-- Data supplied follows --
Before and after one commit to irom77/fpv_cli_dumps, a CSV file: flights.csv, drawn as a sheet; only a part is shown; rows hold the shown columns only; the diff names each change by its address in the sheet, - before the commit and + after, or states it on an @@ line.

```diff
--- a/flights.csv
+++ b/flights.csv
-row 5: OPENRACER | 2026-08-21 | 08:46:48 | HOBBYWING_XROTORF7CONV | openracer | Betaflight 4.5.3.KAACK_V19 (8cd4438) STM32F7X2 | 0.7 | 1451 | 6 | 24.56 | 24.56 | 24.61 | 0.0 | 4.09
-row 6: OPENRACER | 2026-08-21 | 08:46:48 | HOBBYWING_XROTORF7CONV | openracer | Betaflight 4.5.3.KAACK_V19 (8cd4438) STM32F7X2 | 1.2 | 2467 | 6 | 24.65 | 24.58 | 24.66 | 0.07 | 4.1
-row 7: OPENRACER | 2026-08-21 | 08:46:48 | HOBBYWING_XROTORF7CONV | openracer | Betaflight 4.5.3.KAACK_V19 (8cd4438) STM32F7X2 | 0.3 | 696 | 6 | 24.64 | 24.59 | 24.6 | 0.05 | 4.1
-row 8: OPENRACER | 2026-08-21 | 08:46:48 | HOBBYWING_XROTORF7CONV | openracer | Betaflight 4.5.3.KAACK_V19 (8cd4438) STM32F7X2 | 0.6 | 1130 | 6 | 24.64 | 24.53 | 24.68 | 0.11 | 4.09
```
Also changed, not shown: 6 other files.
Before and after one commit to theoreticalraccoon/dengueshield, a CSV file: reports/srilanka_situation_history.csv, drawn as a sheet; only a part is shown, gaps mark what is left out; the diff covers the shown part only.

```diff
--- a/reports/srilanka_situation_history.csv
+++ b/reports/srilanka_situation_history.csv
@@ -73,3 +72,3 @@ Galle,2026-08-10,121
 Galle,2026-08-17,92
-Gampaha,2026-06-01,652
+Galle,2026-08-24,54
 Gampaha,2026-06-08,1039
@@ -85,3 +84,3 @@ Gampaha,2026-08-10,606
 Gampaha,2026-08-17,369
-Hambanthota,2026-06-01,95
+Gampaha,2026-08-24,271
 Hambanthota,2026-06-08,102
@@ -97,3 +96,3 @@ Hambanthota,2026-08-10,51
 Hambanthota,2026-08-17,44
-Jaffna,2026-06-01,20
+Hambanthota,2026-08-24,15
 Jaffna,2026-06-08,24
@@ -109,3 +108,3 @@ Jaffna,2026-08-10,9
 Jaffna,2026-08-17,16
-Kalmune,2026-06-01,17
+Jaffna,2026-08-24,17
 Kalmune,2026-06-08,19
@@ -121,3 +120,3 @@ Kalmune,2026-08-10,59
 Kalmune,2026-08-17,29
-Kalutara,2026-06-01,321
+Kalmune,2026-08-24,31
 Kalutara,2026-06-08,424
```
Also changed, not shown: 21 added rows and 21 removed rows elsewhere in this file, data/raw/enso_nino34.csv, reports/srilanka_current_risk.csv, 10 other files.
-- Data supplied concluded --
Exercise requirements:
Reproduce every record above, word for word.

Reply:
Before and after one commit to irom77/fpv_cli_dumps, a CSV file: flights.csv, drawn as a sheet; only a part is shown; rows hold the shown columns only; the diff names each change by its address in the sheet, - before the commit and + after, or states it on an @@ line.

```diff
--- a/flights.csv
+++ b/flights.csv
-row 5: OPENRACER | 2026-08-21 | 08:46:48 | HOBBYWING_XROTORF7CONV | openracer | Betaflight 4.5.3.KAACK_V19 (8cd4438) STM32F7X2 | 0.7 | 1451 | 6 | 24.56 | 24.56 | 24.61 | 0.0 | 4.09
-row 6: OPENRACER | 2026-08-21 | 08:46:48 | HOBBYWING_XROTORF7CONV | openracer | Betaflight 4.5.3.KAACK_V19 (8cd4438) STM32F7X2 | 1.2 | 2467 | 6 | 24.65 | 24.58 | 24.66 | 0.07 | 4.1
-row 7: OPENRACER | 2026-08-21 | 08:46:48 | HOBBYWING_XROTORF7CONV | openracer | Betaflight 4.5.3.KAACK_V19 (8cd4438) STM32F7X2 | 0.3 | 696 | 6 | 24.64 | 24.59 | 24.6 | 0.05 | 4.1
-row 8: OPENRACER | 2026-08-21 | 08:46:48 | HOBBYWING_XROTORF7CONV | openracer | Betaflight 4.5.3.KAACK_V19 (8cd4438) STM32F7X2 | 0.6 | 1130 | 6 | 24.64 | 24.53 | 24.68 | 0.11 | 4.09
```
Also changed, not shown: 6 other files.
Before and after one commit to theoreticalraccoon/dengueshield, a CSV file: reports/srilanka_situation_history.csv, drawn as a sheet; only a part is shown, gaps mark what is left out; the diff covers the shown part only.

```diff
--- a/reports/srilanka_situation_history.csv
+++ b/reports/srilanka_situation_history.csv
@@ -73,3 +72,3 @@ Galle,2026-08-10,121
 Galle,2026-08-17,92
-Gampaha,2026-06-01,652
+Galle,2026-08-24,54
 Gampaha,2026-06-08,1039
@@ -85,3 +84,3 @@ Gampaha,2026-08-10,606
 Gampaha,2026-08-17,369
-Hambanthota,2026-06-01,95
+Gampaha,2026-08-24,271
 Hambanthota,2026-06-08,102
@@ -97,3 +96,3 @@ Hambanthota,2026-08-10,51
 Hambanthota,2026-08-17,44
-Jaffna,2026-06-01,20
+Hambanthota,2026-08-24,15
 Jaffna,2026-06-08,24
@@ -109,3 +108,3 @@ Jaffna,2026-08-10,9
 Jaffna,2026-08-17,16
-Kalmune,2026-06-01,17
+Jaffna,2026-08-24,17
 Kalmune,2026-06-08,19
@@ -121,3 +120,3 @@ Kalmune,2026-08-10,59
 Kalmune,2026-08-17,29
-Kalutara,2026-06-01,321
+Kalmune,2026-08-24,31
 Kalutara,2026-06-08,424
```
Also changed, not shown: 21 added rows and 21 removed rows elsewhere in this file, data/raw/enso_nino34.csv, reports/srilanka_current_risk.csv, 10 other files.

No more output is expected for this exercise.